    I think situations like this are a big issue for your argument because Christianity, like most religions, teaches that you need to go out and help people reach heaven, which in reality is the most loving thing to do if you really believe in and eternal heaven and hell. I think this type of teaching necessitates that people approach others with a judgmental attitude. I mean, whose soul are you going to save if you just respect views and actions that are supposedly sinful? I would love more than anything for people to go around respecting other people's opinions and ways of life, and the fact that this isn't the case is one of the biggest reasons that I have grown less and less religious over the years, but I think the truth of the matter is that the emphasis that Christianity and other religions puts on evangelism is going to make it next to impossible for this kind of world to become a reality.
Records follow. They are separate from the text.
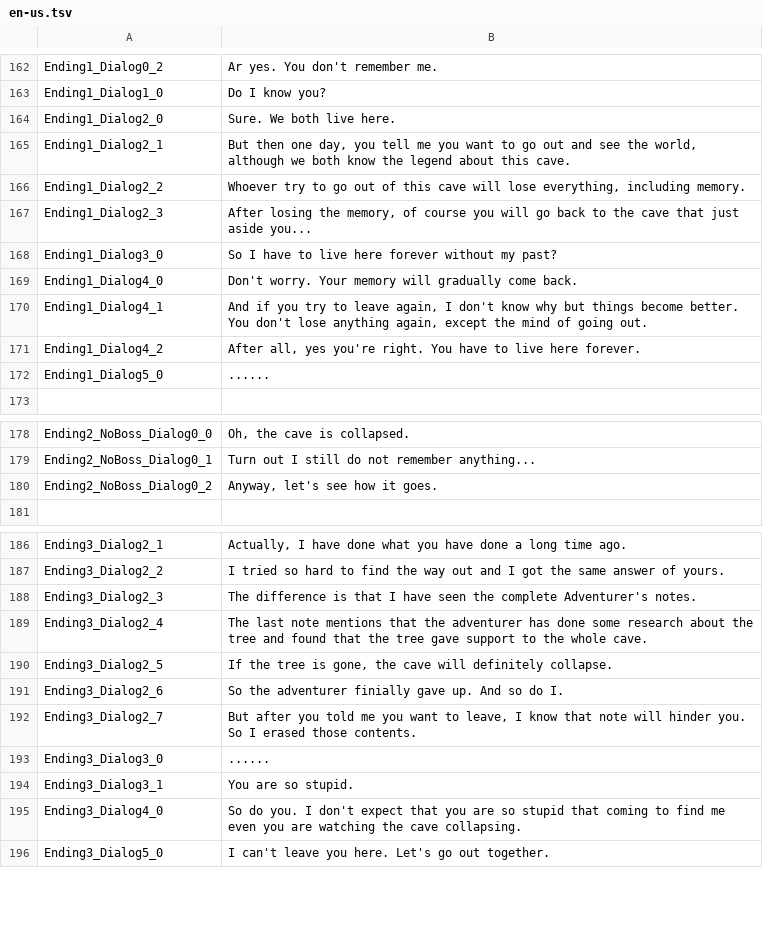
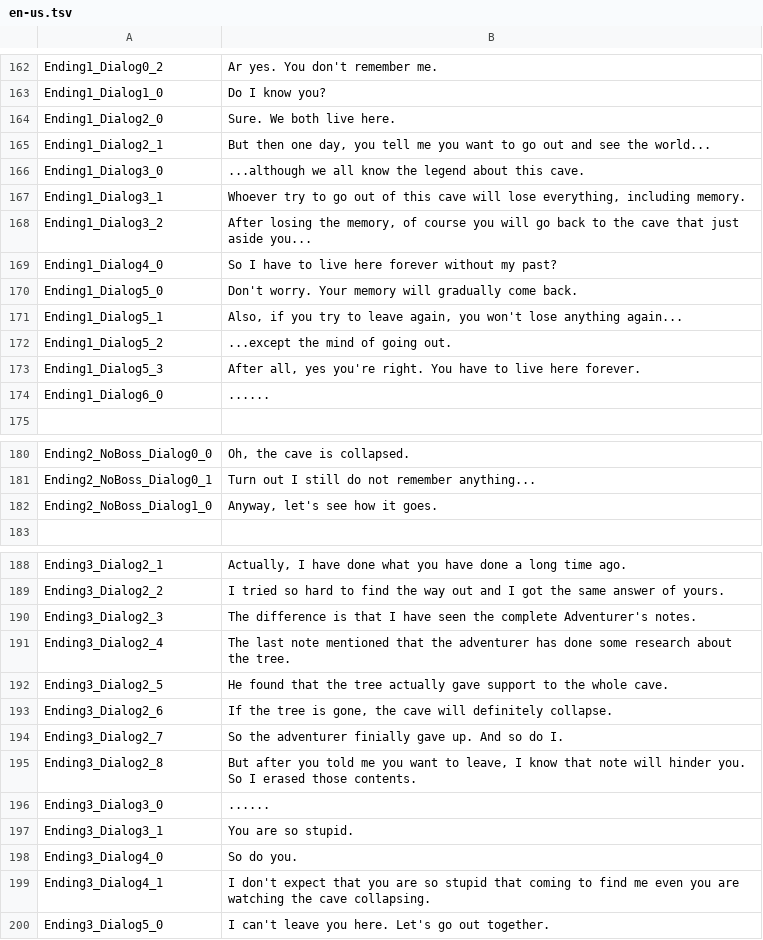
Before and after one commit to hihilkh/demo-game-unity-metroidvania, a TSV file: Metroidvania/Assets/StreamingAssets/Localization/en-us.tsv, drawn as a sheet; only a part is shown, gaps mark what is left out.

Commit message:
Implemented Special Scene Event (BurnTree and Endings)

```diff
--- a/Metroidvania/Assets/StreamingAssets/Localization/en-us.tsv
+++ b/Metroidvania/Assets/StreamingAssets/Localization/en-us.tsv
@@ -164,10 +164,12 @@ Ending1_Dialog1_0	Do I know you?
 Ending1_Dialog2_0	Sure. We both live here.
-Ending1_Dialog2_1	But then one day, you tell me you want to go out and see the world, although we both know the legend about this cave.
-Ending1_Dialog2_2	Whoever try to go out of this cave will lose everything, including memory.
-Ending1_Dialog2_3	After losing the memory, of course you will go back to the cave that just aside you...
-Ending1_Dialog3_0	So I have to live here forever without my past?
-Ending1_Dialog4_0	Don't worry. Your memory will gradually come back.
-Ending1_Dialog4_1	And if you try to leave again, I don't know why but things become better. You don't lose anything again, except the mind of going out.
-Ending1_Dialog4_2	After all, yes you're right. You have to live here forever.
-Ending1_Dialog5_0	......
+Ending1_Dialog2_1	But then one day, you tell me you want to go out and see the world...
+Ending1_Dialog3_0	...although we all know the legend about this cave.
+Ending1_Dialog3_1	Whoever try to go out of this cave will lose everything, including memory.
+Ending1_Dialog3_2	After losing the memory, of course you will go back to the cave that just aside you...
+Ending1_Dialog4_0	So I have to live here forever without my past?
+Ending1_Dialog5_0	Don't worry. Your memory will gradually come back.
+Ending1_Dialog5_1	Also, if you try to leave again, you won't lose anything again...
+Ending1_Dialog5_2	...except the mind of going out.
+Ending1_Dialog5_3	After all, yes you're right. You have to live here forever.
+Ending1_Dialog6_0	......
 
@@ -179,3 +181,3 @@ Ending2_NoBoss_Dialog0_0	Oh, the cave is collapsed.
 Ending2_NoBoss_Dialog0_1	Turn out I still do not remember anything...
-Ending2_NoBoss_Dialog0_2	Anyway, let's see how it goes.
+Ending2_NoBoss_Dialog1_0	Anyway, let's see how it goes.
 
@@ -188,9 +190,11 @@ Ending3_Dialog2_2	I tried so hard to find the way out and I got the same answer
 Ending3_Dialog2_3	The difference is that I have seen the complete Adventurer's notes.
-Ending3_Dialog2_4	The last note mentions that the adventurer has done some research about the tree and found that the tree gave support to the whole cave.
-Ending3_Dialog2_5	If the tree is gone, the cave will definitely collapse.
-Ending3_Dialog2_6	So the adventurer finially gave up. And so do I.
-Ending3_Dialog2_7	But after you told me you want to leave, I know that note will hinder you. So I erased those contents.
+Ending3_Dialog2_4	The last note mentioned that the adventurer has done some research about the tree.
+Ending3_Dialog2_5	He found that the tree actually gave support to the whole cave.
+Ending3_Dialog2_6	If the tree is gone, the cave will definitely collapse.
+Ending3_Dialog2_7	So the adventurer finially gave up. And so do I.
+Ending3_Dialog2_8	But after you told me you want to leave, I know that note will hinder you. So I erased those contents.
 Ending3_Dialog3_0	......
 Ending3_Dialog3_1	You are so stupid.
-Ending3_Dialog4_0	So do you. I don't expect that you are so stupid that coming to find me even you are watching the cave collapsing.
+Ending3_Dialog4_0	So do you.
+Ending3_Dialog4_1	I don't expect that you are so stupid that coming to find me even you are watching the cave collapsing.
 Ending3_Dialog5_0	I can't leave you here. Let's go out together.
```
Also changed, not shown: Metroidvania/Assets/StreamingAssets/Localization/zh-hk.tsv, 56 other files.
  2. I think the line I disagree with you on is this: "I think this type of teaching necessitates that people approach others with a judgmental attitude."

    If judging someone caused them to change, our world would be perfect, wouldn't it? I mean, we certainly do enough judging. But unfortunately it does not. Instead, it creates dischord and hatred among people of different beliefs...even different beliefs within the Christian community (some Protestants vs. some Catholics, for example).

    Yes, I agree that Jesus called his believers to "preach the Gospel" in all the world. But the question then becomes how best to do it. I don't remember Jesus flatly judging people because of their actions; rather, I remember him eating and spending time with the marginalized and outcast in Jewish society: the prostitutes, tax collectors, lepors, etc. He loved people, and he reached and changed them that way. That makes me think that maybe we should follow his model, and not one of fire and brimstone and judgment.

    Lastly, anyone who tells you that you are going to hell for believing in evolution has a serious misunderstanding of Christian doctrine. Your friend should probably spend a few more years learning these things before he becomes a pastor. Just saying.